Ultimately, the strength of positive thinking depends on the basis for such thinking. If we adopt a “think happy thoughts” or “don’t worry, be happy” mindset, our apple carts are sure to become upset at some point. Because from the moment we’re born, life is tough; and often it gets harder from there. But if our trust – our faith – is centered on the God of all eternity, His sovereignty, faithfulness, love, grace, mercy, holiness and righteousness, we have every reason for thinking positively.
We live in a world that bombards us with negative thinking and information. We wake up and if we’re foolish enough to turn on the news, we’ll want to jump back in bed, pull the covers over our heads and stay there. Sadly, the atmosphere in some homes is negative as well. As someone has said, it’s hard to soar with the eagles when you’re walking with turkeys.
Cultivating a positive attitude toward oneself can help to a degree, but that can’t safeguard us from events and circumstances that are beyond our control. The most positive attitude in the world won’t help a 6-foot-6, 275-pound person to become a world-class jockey. Sometimes our picnics get rained out no matter how positively we think.
But as we study the Scriptures, examining and meditating on the life of Jesus Christ, as well as learning about His children – sins, warts and all – we find the best source for learning to think positively. I’ve long appreciated the counsel of the apostle Paul, who wrote, “Finally, brothers, whatever is true, whatever is noble, whatever is right, whatever is pure, whatever is lovely, whatever is admirable – if anything is excellent or praiseworthy – think about such things” (Philippians 4:8).
Each of these adjectives aptly describes the Lord Jesus, and the more we can focus our thoughts on Him and His example, the better our lives will be. We also find incredible treasures in His teachings, whether it’s His so-called Sermon on the Mount or the many other interactions He had with people during His earthly ministry.
There was the time Jesus was confronted by the Pharisees, a self-righteous, self-assured group of Jewish leaders, who decided to test Him with what they considered a trick question: “Teacher, which is the greatest commandment in the Law?” (Matthew 22:36). They probably figured that if the Lord singled out one commandment, they could challenge Him on why He didn’t think others were just as important.
But Jesus wisely responded, “Love the Lord your God with all your heart and with all your soul and with all your mind.

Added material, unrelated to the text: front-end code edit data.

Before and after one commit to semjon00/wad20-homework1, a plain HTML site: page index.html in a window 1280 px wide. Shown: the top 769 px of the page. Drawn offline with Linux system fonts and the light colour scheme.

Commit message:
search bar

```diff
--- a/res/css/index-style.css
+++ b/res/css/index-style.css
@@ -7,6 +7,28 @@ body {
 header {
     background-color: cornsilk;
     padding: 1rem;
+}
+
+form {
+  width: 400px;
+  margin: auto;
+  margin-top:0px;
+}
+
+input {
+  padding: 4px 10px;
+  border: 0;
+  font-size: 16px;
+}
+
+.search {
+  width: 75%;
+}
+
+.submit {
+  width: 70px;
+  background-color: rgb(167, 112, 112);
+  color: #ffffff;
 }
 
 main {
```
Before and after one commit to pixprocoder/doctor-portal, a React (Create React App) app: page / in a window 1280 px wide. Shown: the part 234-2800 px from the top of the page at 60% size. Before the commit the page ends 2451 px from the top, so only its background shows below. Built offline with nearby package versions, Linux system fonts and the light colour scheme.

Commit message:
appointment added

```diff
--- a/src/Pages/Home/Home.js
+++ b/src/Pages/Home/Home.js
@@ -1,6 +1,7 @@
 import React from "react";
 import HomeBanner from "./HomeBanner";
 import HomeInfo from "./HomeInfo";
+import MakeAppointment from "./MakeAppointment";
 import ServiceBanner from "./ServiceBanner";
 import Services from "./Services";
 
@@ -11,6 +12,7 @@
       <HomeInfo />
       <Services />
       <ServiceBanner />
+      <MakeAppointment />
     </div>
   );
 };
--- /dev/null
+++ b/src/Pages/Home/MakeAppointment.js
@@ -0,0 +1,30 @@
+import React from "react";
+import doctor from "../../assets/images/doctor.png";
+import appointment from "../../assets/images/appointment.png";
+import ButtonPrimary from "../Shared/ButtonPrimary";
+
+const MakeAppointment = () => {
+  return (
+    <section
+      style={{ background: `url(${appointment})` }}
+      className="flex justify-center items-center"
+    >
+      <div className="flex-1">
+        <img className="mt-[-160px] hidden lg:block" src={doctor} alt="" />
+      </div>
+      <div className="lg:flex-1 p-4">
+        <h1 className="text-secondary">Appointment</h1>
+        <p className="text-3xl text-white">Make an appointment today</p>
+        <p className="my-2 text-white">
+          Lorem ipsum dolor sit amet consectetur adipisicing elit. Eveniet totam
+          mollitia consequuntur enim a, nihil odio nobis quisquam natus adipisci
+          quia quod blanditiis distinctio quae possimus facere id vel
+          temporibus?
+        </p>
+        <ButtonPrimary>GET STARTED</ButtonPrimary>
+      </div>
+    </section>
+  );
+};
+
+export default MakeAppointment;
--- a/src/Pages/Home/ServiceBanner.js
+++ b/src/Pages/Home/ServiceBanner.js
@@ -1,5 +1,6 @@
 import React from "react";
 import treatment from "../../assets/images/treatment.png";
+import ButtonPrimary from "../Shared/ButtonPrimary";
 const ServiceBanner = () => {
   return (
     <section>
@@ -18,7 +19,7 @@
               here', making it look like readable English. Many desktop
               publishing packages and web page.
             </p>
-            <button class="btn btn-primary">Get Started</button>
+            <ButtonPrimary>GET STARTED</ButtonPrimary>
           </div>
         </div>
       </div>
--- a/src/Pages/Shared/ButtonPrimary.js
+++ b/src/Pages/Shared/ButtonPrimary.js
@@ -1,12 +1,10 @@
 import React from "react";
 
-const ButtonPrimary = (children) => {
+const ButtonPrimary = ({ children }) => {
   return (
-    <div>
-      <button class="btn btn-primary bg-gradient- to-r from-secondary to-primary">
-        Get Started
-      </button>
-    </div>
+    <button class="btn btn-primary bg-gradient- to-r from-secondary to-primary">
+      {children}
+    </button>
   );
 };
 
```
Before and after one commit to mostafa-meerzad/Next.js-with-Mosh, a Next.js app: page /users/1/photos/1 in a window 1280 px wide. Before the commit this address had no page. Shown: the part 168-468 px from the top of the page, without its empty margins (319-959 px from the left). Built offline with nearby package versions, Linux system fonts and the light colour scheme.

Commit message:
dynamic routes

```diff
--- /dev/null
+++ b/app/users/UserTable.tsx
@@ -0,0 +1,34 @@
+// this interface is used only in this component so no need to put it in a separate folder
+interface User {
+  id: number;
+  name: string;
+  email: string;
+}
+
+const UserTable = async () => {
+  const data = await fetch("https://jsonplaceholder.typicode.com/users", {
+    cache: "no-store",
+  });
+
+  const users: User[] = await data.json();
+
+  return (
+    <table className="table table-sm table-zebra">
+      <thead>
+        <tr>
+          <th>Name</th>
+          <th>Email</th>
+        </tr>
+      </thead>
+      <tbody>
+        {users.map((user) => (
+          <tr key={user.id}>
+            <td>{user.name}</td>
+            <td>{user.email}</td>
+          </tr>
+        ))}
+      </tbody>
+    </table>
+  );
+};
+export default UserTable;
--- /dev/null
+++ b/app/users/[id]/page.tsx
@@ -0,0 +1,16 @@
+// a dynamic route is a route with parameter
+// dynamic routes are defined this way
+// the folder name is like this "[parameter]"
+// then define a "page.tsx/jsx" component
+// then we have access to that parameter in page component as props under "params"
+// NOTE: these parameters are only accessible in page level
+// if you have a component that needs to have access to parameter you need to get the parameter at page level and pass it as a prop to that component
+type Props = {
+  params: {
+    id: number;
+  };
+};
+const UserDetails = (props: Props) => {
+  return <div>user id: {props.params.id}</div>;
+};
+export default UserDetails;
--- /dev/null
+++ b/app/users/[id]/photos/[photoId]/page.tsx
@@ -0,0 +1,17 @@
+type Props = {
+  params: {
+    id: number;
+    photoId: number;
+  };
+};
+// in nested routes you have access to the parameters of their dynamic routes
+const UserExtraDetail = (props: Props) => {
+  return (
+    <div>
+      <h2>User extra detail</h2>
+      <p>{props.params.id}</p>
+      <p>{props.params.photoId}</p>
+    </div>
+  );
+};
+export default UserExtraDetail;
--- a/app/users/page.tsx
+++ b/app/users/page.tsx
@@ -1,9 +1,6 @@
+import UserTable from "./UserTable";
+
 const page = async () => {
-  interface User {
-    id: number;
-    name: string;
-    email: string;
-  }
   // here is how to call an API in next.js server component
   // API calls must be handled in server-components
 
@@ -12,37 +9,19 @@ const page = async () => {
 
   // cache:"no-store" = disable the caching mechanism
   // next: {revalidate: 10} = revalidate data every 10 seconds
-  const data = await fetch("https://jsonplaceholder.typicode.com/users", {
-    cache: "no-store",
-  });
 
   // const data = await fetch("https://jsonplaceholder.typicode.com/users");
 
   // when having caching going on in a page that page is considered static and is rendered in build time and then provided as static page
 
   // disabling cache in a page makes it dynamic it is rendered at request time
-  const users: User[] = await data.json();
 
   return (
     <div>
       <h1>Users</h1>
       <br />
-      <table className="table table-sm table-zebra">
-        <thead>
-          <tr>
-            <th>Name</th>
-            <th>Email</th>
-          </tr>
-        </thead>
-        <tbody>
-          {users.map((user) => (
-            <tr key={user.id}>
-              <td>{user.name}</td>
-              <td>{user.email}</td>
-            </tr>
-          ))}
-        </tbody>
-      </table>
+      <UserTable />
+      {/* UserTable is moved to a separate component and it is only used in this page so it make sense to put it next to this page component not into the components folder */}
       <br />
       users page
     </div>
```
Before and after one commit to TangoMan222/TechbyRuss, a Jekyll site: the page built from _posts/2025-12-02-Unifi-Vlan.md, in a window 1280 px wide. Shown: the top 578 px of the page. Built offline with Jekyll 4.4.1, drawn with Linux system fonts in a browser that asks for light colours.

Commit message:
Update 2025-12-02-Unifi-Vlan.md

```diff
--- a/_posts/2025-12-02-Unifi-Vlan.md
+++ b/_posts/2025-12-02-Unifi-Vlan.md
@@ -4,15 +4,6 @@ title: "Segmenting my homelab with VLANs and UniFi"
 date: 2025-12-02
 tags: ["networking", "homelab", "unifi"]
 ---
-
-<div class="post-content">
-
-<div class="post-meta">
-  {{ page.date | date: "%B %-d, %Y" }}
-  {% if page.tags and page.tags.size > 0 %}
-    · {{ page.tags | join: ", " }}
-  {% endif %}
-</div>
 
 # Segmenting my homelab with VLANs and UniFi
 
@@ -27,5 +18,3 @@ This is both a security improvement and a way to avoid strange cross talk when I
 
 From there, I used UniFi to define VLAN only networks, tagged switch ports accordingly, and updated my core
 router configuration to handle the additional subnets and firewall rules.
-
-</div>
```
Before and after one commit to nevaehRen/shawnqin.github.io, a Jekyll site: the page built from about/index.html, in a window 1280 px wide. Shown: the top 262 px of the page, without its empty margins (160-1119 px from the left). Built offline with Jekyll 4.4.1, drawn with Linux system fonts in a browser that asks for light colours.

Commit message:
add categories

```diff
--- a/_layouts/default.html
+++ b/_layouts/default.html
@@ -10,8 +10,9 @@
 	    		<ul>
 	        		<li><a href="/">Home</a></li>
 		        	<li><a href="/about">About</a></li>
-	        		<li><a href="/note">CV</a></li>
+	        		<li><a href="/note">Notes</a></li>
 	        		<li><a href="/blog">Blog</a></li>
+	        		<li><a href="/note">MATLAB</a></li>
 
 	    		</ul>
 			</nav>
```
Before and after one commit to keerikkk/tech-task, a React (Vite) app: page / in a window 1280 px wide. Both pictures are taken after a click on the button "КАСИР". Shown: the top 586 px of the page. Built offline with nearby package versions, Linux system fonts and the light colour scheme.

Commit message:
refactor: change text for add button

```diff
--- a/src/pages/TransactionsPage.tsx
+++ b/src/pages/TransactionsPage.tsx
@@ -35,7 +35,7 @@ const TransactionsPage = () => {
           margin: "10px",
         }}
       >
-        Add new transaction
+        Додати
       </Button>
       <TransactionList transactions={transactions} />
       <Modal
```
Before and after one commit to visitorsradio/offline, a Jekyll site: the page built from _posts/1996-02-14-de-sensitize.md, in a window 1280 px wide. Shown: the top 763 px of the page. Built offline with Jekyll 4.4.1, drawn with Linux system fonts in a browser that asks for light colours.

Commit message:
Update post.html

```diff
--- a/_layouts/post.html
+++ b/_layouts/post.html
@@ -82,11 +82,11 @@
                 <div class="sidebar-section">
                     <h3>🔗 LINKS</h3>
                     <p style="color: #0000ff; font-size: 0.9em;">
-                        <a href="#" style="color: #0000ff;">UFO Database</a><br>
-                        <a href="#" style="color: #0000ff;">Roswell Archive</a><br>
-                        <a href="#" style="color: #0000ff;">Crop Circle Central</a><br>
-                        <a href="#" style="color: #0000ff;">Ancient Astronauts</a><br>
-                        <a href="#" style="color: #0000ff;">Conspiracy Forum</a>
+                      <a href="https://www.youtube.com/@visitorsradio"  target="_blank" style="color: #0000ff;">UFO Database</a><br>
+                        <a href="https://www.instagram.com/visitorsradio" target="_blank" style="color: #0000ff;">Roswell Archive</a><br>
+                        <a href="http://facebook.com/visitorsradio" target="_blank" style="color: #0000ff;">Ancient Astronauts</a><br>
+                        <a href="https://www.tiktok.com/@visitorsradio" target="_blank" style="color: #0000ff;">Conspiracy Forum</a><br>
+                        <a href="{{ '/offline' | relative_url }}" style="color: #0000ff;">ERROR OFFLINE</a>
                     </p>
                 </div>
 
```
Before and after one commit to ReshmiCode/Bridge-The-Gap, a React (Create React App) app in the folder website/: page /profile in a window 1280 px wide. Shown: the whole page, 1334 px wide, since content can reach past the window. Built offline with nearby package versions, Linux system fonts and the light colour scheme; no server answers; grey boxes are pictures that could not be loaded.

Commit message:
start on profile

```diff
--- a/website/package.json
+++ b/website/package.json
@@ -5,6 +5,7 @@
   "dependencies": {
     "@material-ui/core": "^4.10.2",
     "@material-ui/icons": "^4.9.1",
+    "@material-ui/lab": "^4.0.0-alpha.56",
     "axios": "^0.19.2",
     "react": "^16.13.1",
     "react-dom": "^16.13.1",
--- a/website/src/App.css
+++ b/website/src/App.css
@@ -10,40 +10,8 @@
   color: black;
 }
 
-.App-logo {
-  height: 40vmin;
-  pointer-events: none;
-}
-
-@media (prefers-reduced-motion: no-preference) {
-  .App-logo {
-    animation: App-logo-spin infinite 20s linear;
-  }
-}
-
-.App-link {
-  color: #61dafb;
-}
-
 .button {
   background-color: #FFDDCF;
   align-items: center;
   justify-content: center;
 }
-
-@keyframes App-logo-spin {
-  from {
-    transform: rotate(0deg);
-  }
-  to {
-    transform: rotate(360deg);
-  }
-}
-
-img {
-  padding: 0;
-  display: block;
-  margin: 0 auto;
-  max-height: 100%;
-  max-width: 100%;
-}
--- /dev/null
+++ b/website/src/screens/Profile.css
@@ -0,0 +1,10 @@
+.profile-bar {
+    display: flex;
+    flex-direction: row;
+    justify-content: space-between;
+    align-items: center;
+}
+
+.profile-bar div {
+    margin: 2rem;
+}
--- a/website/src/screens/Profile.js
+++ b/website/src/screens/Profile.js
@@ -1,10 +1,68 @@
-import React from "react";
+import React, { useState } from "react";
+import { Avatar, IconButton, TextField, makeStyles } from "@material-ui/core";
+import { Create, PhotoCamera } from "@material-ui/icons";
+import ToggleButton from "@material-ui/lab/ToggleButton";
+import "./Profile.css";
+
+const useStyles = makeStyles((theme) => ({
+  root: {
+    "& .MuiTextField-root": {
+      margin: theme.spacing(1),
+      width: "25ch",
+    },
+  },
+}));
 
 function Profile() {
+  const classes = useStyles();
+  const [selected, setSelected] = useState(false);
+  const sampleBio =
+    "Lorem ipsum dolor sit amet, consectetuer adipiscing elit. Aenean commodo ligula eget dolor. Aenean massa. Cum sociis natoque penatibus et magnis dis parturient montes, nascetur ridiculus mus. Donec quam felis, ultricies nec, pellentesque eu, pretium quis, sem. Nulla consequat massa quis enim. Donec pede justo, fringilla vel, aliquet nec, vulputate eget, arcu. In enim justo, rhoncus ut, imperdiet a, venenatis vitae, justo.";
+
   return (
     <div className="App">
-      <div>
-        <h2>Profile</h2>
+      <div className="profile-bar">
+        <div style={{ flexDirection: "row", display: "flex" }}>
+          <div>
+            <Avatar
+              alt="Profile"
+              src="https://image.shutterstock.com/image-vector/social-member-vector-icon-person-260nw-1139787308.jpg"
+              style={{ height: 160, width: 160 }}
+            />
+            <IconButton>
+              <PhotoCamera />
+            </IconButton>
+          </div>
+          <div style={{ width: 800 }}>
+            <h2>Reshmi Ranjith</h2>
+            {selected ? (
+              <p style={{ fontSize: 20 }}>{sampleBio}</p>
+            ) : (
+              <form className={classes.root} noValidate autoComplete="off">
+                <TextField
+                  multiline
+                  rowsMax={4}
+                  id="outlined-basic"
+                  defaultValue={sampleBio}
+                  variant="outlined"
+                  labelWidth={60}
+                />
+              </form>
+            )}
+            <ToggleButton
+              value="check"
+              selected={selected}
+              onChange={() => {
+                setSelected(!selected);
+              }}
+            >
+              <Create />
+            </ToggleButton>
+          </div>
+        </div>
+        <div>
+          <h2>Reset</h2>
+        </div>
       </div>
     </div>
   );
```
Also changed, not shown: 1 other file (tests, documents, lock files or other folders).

This is the first and greatest commandment. And the second is like it: ‘Love your neighbor as yourself.’ All the Law and the Prophets hang on these two commandments” (Matthew 22:37-40).
In this, He was not only summarizing all of the commandments and their intent, but also giving us a simple template for positive thinking: Love God with all we have, and let love and concern for others be the governing factor in our actions and decisions. If we’re thinking the right way, we’ll find positive thinking imbued with limitless power. Power from above.
* * *
Robert J. Tamasy is a veteran journalist, former newspaper editor and magazine editor. Bob has written, co-authored and edited more than 15 books. These include the newly published, ”Marketplace Ambassadors”; “Business At Its Best: Timeless Wisdom from Proverbs for Today’s Workplace”; “Tufting Legacies,” “The Heart of Mentoring,” and “Pursuing Life With a Shepherd’s Heart.” A weekly business meditation he edits, “Monday Manna,” is translated into more than 20 languages and sent via email around the world by CBMC International. The address for his blog is www.bobtamasy.blogspot.com. His email address is firstname.lastname@example.org.